━━━━━ Data extract

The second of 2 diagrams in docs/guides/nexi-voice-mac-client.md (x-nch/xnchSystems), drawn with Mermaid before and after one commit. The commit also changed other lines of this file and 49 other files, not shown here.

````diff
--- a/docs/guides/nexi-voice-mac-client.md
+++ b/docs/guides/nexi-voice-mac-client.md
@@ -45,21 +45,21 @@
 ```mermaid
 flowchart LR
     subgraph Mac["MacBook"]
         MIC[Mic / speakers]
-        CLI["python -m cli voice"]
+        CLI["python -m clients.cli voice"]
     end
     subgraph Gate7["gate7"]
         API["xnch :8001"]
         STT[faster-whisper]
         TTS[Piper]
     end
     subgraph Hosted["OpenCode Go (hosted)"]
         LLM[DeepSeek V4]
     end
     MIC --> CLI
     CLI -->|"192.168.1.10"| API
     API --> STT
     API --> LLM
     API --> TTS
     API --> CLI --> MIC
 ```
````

━━━━━━━━━━
━━━━━ Data extract

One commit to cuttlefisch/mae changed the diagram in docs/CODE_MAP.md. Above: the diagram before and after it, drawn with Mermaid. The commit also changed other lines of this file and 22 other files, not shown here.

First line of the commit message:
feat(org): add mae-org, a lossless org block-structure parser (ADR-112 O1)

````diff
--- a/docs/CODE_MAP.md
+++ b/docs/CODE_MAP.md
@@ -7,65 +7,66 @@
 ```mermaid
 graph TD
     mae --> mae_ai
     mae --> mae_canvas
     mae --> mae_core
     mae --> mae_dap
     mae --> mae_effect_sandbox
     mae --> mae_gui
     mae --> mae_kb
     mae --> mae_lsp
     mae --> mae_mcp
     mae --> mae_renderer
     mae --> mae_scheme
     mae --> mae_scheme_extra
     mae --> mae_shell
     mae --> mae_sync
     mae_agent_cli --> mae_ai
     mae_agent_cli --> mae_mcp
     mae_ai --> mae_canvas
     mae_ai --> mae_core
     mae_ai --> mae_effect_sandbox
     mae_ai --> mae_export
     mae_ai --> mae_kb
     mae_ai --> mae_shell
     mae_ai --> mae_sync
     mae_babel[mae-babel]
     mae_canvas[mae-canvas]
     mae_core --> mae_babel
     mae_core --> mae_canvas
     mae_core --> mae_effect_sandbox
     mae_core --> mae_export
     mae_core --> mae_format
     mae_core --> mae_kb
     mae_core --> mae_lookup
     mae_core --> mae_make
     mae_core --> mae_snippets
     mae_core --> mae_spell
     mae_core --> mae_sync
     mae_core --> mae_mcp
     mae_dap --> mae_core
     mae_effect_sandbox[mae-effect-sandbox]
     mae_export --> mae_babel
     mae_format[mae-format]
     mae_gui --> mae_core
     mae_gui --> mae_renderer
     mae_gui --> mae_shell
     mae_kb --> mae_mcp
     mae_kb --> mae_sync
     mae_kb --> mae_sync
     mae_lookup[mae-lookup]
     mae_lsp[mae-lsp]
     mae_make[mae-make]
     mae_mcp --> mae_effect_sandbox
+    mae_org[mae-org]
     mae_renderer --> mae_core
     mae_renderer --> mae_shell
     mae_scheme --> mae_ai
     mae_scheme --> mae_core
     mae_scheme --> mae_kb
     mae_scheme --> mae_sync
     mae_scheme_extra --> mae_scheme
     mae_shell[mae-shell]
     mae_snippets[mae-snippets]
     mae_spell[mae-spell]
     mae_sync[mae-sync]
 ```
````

━━━━━━━━━━
━━━━━ Data extract

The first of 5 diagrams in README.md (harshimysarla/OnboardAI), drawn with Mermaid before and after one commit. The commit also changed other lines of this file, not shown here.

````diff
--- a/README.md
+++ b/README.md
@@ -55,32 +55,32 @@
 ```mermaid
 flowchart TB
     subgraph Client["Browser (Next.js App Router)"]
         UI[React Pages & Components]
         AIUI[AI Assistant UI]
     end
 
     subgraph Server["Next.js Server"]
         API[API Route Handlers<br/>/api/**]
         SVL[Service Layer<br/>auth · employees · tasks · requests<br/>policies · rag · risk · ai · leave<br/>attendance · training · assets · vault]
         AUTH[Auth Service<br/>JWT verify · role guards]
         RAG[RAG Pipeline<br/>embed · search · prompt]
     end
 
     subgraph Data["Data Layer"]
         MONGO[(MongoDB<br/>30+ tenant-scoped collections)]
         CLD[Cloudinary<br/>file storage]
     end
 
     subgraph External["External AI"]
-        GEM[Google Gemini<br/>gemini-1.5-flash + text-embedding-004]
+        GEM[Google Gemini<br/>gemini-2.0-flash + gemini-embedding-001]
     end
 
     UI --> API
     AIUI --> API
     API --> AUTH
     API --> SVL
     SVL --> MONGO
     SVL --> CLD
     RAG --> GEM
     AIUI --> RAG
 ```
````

━━━━━━━━━━

### How to complete this task
Each line that includes the string "MONGO" should be copied from the data.

### Response to this task
         MONGO[(MongoDB<br/>30+ tenant-scoped collections)]
     SVL --> MONGO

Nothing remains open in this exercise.